Following a competitive public tendering process, the University’s Centre for Journalism has been chosen as the Learning Provider for the Level 7 Senior Journalist Apprenticeship, developing the skills of graduate- and postgraduate-level journalists as they begin their careers across various divisions of the BBC.
The initial three-year contract means that the apprentices – the first 14 of whom will start in January 2022 – will spend 20 per cent of their working week learning with Centre for Journalism academic staff in preparation for their final senior apprenticeship assessments with the National Council for the Training of Journalists. The Centre for Journalism team, based on the University’s Medway campus, will also prepare apprentices for their National Qualification in Journalism as part of their training.
The BBC Senior Journalist Apprenticeship replaces the corporation’s Journalism Training Scheme, which has run since 2007 and has been widely acknowledged as one of the industry’s most respected schemes for graduate-level journalists.
Ian Reeves, Head of the Centre for Journalism, said: ‘We are delighted to have won one of the most significant training contracts in the journalism industry. It’s great to know that our commitment to teaching ethically-grounded modern journalism skills – whether to apprentices or students on our NCTJ-accredited BA and MA courses – is valued so highly. Journalism is a cornerstone of the nation’s culture, and we’re really looking forward to playing our part in developing some of its stars of the future.’
The journalist apprentices will be placed at various divisions within the BBC during their two-year placements, including in News, Sport, Scotland and Wales.
Daniell Morrisey, Editorial Portfolio Manager for the BBC, said: ‘The BBC has trained over 120 new entrants through our existing Level 3 Journalism Apprenticeship and we’re delighted to complement the programme with the new postgraduate level 7. We look forward to developing the programme as part of our portfolio and ambitious plans to reach 1,000 apprentices across the BBC by 2025.’

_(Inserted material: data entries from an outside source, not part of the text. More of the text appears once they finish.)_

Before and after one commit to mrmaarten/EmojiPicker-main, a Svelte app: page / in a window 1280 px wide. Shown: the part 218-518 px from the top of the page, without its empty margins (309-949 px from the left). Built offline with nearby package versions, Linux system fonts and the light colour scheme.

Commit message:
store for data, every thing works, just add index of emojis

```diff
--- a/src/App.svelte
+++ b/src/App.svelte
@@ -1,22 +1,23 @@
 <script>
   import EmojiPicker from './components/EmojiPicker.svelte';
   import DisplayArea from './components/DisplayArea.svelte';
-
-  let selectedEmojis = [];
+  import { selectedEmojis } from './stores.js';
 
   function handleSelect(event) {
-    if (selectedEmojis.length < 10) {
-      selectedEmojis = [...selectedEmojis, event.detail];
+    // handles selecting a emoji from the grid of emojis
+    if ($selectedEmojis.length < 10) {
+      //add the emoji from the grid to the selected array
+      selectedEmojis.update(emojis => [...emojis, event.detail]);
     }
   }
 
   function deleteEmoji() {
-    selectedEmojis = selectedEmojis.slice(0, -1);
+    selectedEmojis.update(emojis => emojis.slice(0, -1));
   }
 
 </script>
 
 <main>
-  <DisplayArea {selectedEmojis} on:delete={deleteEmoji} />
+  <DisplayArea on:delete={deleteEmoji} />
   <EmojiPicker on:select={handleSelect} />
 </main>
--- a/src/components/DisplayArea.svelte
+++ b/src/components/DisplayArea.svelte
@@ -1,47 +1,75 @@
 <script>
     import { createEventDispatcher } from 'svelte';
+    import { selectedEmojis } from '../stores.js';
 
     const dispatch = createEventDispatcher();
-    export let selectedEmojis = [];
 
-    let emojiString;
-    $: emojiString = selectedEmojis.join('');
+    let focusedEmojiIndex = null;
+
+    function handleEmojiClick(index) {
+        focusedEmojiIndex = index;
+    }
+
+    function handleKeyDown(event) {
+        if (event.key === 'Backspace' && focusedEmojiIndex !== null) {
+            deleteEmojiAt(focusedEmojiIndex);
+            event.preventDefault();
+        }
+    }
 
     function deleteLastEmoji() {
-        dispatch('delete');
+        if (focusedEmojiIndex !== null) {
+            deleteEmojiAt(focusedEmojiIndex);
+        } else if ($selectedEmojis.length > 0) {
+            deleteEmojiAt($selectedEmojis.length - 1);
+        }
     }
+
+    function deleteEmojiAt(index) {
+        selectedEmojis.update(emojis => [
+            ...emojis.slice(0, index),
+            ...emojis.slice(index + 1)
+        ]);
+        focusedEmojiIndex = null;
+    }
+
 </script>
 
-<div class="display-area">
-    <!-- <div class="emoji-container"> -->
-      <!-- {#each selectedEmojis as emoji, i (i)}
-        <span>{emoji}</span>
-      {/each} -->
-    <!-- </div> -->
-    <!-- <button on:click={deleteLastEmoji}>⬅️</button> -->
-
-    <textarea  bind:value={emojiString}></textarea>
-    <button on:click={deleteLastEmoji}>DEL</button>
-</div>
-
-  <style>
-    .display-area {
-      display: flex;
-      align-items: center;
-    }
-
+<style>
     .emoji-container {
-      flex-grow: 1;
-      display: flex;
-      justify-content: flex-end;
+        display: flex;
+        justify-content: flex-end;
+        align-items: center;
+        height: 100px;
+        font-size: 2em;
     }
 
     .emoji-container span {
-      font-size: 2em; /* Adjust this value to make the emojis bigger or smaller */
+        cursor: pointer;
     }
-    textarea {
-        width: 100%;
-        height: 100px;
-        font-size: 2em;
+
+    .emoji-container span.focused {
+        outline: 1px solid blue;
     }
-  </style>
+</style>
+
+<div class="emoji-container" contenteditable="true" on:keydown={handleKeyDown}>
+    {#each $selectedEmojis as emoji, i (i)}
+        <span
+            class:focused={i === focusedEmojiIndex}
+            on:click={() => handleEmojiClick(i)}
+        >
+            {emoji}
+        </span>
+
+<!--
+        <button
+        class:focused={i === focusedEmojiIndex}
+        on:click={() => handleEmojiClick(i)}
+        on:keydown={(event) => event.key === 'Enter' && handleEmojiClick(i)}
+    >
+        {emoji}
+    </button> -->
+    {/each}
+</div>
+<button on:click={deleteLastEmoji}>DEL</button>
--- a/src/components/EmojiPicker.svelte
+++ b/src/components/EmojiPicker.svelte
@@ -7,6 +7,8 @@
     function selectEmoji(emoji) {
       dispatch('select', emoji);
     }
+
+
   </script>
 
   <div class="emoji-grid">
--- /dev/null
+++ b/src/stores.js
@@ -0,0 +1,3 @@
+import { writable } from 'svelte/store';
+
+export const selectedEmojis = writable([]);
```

Joanne Butcher, chief executive of the National Council for the Training of Journalists, said: ‘We are delighted this contract has been won by one of our flagship award-winning centres and a university that was a pioneer of NCTJ broadcast qualifications. We look forward to working in partnership with the BBC and the journalism team at the University of Kent to make the new journalist apprenticeship and NQJ a success.’